In [Oops!] , N. Champagnat and S. Méléard (École Polytechnique, Palaiseau) have studied some large population scalings of individual-based ecological birth-death-mutation-competition models where each particle moves in the (physical) space according to a diffusion reflected at the boundary of a fixed domain. A particular care is put on the spatial interaction range, in order to recover integro-PDE models with local spatial interactions proposed by Desvillettes et al.  . Several examples are given, illustrating spatial and phenotypic clustering and the importance of such models, that combine space and evolution, for the study of invasion phenomena.
Systems of differential equations with singular force fields
P.-E. Jabin is mainly working on systems of differential equations with singular force fields. He was recently able to obtain quantitative estimates of compactness for solutions to ODE's with a BV field and a sort of compressibility condition (weaker than bounded divergence). More precisely it is possible to show that solutions to
satisfy a uniform bound on a quantity like
provided that the field is BV and the Jacobian of the flow is bounded. The above quantity was already introduced in a paper by Crippa and DeLellis  , but with a W1, p condition on the field. This bound also implies well posedness for the system and it improves the well-known result of Ambrosio  which required a bounded divergence.
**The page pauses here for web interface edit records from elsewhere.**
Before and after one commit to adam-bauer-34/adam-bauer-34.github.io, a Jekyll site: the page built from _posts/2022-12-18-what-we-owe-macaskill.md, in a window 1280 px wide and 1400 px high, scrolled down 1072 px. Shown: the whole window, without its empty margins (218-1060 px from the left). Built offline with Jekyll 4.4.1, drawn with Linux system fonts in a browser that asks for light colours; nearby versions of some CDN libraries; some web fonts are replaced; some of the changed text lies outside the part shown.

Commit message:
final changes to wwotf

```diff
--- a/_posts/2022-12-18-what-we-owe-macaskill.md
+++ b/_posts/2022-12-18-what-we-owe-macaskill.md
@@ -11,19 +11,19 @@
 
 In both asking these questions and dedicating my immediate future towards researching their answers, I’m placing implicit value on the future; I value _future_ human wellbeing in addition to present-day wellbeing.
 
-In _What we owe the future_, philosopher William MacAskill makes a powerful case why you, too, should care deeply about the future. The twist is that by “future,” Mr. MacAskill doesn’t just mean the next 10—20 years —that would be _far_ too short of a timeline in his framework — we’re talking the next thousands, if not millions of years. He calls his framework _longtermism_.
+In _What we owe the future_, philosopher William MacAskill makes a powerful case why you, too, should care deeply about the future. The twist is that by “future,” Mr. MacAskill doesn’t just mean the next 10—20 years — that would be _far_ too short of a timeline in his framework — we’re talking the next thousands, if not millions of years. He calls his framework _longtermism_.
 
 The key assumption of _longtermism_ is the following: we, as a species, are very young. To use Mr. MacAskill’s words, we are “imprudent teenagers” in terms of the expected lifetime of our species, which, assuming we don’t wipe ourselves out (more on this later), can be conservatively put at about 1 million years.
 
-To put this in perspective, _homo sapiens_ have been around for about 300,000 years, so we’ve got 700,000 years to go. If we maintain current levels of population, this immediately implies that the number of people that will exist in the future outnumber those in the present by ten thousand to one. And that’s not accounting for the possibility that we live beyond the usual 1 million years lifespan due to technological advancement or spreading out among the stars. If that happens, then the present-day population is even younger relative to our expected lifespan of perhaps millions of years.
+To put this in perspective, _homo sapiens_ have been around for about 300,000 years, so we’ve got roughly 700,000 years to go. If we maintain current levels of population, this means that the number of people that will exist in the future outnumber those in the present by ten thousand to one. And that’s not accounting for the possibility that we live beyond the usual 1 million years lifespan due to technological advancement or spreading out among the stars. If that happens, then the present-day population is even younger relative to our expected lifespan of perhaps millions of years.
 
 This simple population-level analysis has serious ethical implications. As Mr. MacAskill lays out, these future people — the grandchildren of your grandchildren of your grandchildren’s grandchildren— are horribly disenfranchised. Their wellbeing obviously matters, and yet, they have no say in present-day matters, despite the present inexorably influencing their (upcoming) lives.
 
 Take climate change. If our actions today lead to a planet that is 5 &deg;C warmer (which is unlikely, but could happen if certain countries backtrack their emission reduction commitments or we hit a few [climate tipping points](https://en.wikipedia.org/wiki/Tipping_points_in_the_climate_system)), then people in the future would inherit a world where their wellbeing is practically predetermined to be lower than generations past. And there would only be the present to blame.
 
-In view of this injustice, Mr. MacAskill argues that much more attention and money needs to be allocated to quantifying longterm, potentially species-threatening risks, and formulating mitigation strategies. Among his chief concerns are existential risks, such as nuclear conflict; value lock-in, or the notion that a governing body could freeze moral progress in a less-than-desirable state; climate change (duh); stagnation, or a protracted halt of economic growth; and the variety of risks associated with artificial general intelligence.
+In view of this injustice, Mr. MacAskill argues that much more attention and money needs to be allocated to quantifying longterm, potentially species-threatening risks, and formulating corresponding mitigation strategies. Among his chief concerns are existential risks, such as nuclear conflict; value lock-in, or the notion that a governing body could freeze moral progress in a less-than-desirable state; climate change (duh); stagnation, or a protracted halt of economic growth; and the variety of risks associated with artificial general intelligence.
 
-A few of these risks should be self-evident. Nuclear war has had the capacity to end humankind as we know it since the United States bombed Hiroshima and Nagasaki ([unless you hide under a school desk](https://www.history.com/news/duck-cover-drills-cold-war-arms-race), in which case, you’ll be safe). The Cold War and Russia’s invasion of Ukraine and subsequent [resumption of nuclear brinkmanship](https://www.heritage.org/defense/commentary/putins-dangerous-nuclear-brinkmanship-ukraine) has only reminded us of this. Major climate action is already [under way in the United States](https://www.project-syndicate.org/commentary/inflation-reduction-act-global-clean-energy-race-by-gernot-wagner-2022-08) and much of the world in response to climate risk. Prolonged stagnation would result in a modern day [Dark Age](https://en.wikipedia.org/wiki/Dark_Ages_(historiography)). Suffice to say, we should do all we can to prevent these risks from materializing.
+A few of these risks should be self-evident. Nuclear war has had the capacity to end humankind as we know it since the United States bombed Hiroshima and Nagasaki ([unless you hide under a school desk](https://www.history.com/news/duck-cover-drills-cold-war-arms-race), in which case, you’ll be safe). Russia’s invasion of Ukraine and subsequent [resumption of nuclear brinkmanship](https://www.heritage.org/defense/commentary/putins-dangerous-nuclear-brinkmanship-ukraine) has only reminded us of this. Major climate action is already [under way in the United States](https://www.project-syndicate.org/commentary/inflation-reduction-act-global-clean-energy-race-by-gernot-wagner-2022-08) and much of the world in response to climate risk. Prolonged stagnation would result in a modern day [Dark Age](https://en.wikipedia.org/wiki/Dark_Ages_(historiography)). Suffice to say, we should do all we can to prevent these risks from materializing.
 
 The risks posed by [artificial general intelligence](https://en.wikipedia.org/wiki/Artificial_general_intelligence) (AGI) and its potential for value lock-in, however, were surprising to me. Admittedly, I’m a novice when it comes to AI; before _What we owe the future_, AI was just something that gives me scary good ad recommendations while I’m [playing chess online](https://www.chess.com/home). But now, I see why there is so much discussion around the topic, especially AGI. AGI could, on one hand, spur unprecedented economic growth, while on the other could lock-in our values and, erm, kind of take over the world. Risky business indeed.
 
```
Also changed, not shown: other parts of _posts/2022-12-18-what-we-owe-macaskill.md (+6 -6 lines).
Moreover, in collaboration with Julien Barré (Université de Nice – Sophia Antipolis) and Maxime Hauray (Université Paris 6), we used this idea of quantitative estimates for the study of interacting particles. Considering a number of particles interacting with each other through a potential (electrostatic for example), the question is to obtain the limit when the number of particles goes to infinity. This limit is classically a kinetic equation in the phase space but a rigorous proof was not known whenever the potential was singular. We prove that in a suitable sense, for almost all initial conditions, the trajectories of almost all particles are close to the trajectories predicted by the mean field limit.
Poisson-Boltzmann equation in molecular dynamics
M. Bossy, N. Champagnat, P.-E. Jabin, S. Maire and D. Talay are working in collaboration with T. Malliavin (Institut Pasteur, Paris) on a probabilistic interpretation of the Poisson-Boltzmann equation of molecular dynamics that allows one to compute the electrostatic potential around a bio-molecular assembly (for example a protein). We also aim at developing specific Monte Carlo methods linked to the singularities of the model (operator with a divergence form with discontinuous coefficients, singular source terms, and discontinuous non-linear terms).
Lower bounds for densities of hypo-elliptic diffusions
Motivated by applications to risk analysis in Finance and reliability problems in Random Mechanics, P.-L. Lions and D. Talay are getting precise estimates on lower bounds of certain hypo-elliptic diffusion processes. Lower bounds of Gaussian type are well known for strongly elliptic diffusions. The techniques are very different in the hypo-elliptic case.